IMG_5927I like a face mask. I do at least one a week, maybe more, and have a bunch of them to combat the various, manifold shortcomings of my skin. Part of the appeal is the experience, the ceremony of them, which I find relaxing. Sometimes potentially entertaining. Recently added to the selection is the fresh Umbrian Clay Treatment Bar, made of an anti-inflammatory and highly absorbent clay from this one town in Italy that can be used as a detoxing face wash, a mask, or a spot treatment. It’s pricey but it seems like it will last a couple of years, seriously.

It’s a bit messy to use, so if I’m going to bother at all I usually go for the mask, maybe removing with a muslin cloth for added exfoliation.

I am deeply into exfoliation.

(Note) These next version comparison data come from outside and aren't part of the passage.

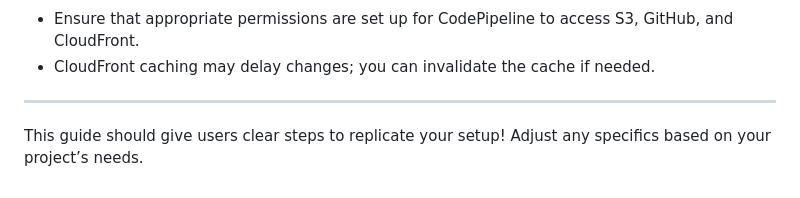
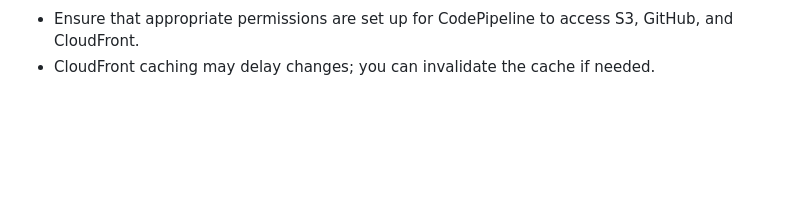
Before and after one commit to nadeem-75/web-hosting, a Markdown page: README.md, the part around the change printed below. Rendered like a GitHub page; blank space fills up the shorter version.

```diff
--- a/README.md
+++ b/README.md
@@ -79,6 +80,2 @@ This project sets up continuous integration and deployment for a static website
 - Ensure that appropriate permissions are set up for CodePipeline to access S3, GitHub, and CloudFront.
 - CloudFront caching may delay changes; you can invalidate the cache if needed.
-
----
-
-This guide should give users clear steps to replicate your setup! Adjust any specifics based on your project’s needs.
```
Also changed, not shown: other parts of README.md (+7 -6 lines).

So, yes, this gives a very thin layer of intensely absorbent/effective clay, which reminds me a lot of the Aztec Secret Bentonite Clay mask. At a fraction of the price (I picked it up at Whole Foods for around $7) it could be worth checking out first. It comes as a powder and you mix it with water or vinegar [or whatever else you like…I like to add lemon juice and tea tree oil as well, maybe rosewater or some essential oils…] to your desired consistency. When you get the balance of ingredients right, this is an amazing mask: it tightens like crazy, so you look like a maniac when it’s fully dry, and even worse when you take it off as it draws the blood to the surface and makes you bright red for a bit. Twenty minutes later, though, there is a difference. [Part of the appeal may be the experience – imagine would be fun to do with a group.] This is another type of clay that boasts supernormal absorbency, able to absorb many times its own weight in volume, that kind of thing. The ants of the clay world. The nice thing about the Umbrian clay is that it achieves a similar effect with less product and less effort. I find the effort intrinsic to the appeal of the Aztec Secret mask, though, so to each its own.